Design flaw may have caused three deaths in summer plane crash
Flaps shown blocking door. Photo courtesy of the Transportation Safety Board
A design flaw in a flipped Cessna U206G aircraft could be part of what caused the death of three passengers.
On August 16th, 2018 an Air Simpson float-equipped plane’s wing caught in the water during the landing decent causing the plane to flip. The pilot and front passenger were able to get out of the plane, but three passengers drowned in the cabin. The plane sunk in Little Doctor Lake, outside of Fort Simpson.
The Transportation Safety Board has released a report stating the aircraft had its flaps positioned where it was blocking the rear cargo doors. The board also states the impact force was within the range of survivability and that no passengers received immobilizing injuries.

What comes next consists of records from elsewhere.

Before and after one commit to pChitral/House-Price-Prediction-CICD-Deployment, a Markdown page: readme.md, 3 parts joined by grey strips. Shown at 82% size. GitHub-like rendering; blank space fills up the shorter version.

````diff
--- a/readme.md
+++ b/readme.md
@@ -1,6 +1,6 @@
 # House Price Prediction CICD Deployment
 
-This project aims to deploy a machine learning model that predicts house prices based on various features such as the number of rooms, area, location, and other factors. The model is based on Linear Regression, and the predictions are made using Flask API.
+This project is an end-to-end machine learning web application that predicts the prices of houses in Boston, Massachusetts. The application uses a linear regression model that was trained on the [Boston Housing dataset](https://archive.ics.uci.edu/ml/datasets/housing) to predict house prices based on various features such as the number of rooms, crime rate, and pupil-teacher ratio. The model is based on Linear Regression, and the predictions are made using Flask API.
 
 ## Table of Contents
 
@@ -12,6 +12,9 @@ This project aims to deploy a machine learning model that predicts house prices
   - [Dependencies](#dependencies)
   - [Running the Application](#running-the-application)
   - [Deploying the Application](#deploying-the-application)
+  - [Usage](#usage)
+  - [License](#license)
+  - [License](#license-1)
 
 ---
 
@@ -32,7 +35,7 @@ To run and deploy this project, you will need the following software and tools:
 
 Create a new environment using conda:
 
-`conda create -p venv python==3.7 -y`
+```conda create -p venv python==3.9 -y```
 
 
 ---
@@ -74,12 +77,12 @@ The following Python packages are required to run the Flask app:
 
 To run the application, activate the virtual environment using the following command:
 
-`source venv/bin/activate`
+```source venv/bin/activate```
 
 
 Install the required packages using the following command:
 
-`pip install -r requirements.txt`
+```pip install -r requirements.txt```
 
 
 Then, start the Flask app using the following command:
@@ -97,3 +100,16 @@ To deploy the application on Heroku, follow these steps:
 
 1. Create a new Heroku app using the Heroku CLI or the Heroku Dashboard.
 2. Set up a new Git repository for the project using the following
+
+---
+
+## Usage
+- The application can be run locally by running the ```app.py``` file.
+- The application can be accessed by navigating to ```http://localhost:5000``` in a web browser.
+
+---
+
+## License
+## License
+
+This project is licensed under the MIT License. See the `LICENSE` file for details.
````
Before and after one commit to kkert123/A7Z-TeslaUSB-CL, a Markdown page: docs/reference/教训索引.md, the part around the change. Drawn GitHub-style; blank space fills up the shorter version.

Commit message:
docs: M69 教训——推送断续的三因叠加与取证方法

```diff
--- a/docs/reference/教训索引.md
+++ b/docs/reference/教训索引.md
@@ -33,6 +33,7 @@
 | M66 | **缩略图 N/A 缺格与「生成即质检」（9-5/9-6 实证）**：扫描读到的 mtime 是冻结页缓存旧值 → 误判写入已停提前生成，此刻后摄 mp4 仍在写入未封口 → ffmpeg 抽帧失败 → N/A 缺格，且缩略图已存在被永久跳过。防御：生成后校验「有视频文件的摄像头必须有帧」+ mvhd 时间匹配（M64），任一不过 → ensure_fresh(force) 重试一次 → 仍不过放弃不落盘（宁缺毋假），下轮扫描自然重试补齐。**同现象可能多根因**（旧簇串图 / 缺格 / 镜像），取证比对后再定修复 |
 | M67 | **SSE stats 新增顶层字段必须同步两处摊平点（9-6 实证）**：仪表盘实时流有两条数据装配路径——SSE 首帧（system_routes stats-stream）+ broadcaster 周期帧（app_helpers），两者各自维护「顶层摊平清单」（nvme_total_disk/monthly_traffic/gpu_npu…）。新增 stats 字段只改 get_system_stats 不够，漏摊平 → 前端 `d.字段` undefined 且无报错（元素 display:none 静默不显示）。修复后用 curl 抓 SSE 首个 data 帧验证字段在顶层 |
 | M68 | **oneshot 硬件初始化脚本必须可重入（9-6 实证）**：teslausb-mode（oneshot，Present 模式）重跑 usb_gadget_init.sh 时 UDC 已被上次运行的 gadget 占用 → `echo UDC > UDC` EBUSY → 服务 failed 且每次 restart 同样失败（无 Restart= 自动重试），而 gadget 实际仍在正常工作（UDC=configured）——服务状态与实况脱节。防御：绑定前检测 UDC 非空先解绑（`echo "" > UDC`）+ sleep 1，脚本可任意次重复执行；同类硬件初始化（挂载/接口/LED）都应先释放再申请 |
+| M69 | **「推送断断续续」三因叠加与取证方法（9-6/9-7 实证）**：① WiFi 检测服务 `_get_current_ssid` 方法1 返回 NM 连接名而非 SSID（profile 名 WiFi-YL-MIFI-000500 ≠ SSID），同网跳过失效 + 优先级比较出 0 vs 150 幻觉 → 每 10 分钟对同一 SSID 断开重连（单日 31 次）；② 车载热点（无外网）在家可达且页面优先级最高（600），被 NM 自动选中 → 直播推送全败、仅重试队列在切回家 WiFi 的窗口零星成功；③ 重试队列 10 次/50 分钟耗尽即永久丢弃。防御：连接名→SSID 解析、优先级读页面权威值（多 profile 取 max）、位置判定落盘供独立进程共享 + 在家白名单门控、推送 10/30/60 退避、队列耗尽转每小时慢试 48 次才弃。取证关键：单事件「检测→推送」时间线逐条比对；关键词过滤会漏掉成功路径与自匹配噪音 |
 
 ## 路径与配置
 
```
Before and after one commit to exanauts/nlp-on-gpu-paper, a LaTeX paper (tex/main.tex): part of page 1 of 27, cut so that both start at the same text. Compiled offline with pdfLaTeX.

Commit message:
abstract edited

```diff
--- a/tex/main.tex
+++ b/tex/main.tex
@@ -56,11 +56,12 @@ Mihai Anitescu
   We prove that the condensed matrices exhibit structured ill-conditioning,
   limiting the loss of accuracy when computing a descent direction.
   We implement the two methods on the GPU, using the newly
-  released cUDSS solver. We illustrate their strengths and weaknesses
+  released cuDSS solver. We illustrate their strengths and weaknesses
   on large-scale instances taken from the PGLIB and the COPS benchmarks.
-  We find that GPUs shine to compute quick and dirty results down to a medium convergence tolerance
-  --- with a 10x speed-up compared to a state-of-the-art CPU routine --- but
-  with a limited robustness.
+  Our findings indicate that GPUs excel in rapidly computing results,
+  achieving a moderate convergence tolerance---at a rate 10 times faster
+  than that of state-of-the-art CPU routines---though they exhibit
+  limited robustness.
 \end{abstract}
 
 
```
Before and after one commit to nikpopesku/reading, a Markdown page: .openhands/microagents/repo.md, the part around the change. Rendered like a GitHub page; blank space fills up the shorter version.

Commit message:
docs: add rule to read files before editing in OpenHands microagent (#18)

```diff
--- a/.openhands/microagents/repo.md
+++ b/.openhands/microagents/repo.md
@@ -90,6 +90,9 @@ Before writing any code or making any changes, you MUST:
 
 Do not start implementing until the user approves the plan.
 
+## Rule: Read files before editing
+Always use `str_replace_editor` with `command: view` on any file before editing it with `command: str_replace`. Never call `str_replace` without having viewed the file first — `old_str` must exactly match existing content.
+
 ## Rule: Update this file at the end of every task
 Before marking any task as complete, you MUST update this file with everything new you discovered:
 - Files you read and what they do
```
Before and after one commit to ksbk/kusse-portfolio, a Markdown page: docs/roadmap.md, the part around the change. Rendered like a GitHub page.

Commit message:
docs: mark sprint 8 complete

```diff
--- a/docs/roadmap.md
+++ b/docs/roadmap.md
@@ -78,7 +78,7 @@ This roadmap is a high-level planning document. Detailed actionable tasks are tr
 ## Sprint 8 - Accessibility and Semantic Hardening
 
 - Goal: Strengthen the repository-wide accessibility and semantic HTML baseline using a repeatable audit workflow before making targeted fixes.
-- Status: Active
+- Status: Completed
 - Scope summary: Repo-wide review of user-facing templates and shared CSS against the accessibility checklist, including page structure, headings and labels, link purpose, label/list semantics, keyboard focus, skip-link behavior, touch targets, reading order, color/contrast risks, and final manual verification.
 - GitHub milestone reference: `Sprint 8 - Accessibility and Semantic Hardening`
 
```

The pilot dove back into the water to attempt to assist the three passengers in the cabin but was unable to open the door as it was locked from the inside. The investigation was unable to determine the efforts made by the three passengers in the cabin to escape the cabin.
The three passengers who died as a result of the crash were 33-year-old Geoffrey Dean, 72-year-old Jean Edelman and 72-year-old Stewart Edelman.
An examination of the plane determined the cabin door handles were placarded as required. The doors and door frames were not damaged or distorted during the accident and all doors and latches functioned normally.
The Transportation Safety Board says that there have been five accidents in the US and Canada since 1989 where the door was blocked by the extended flaps. The Transportation Safety Board notes that the investigation is still ongoing.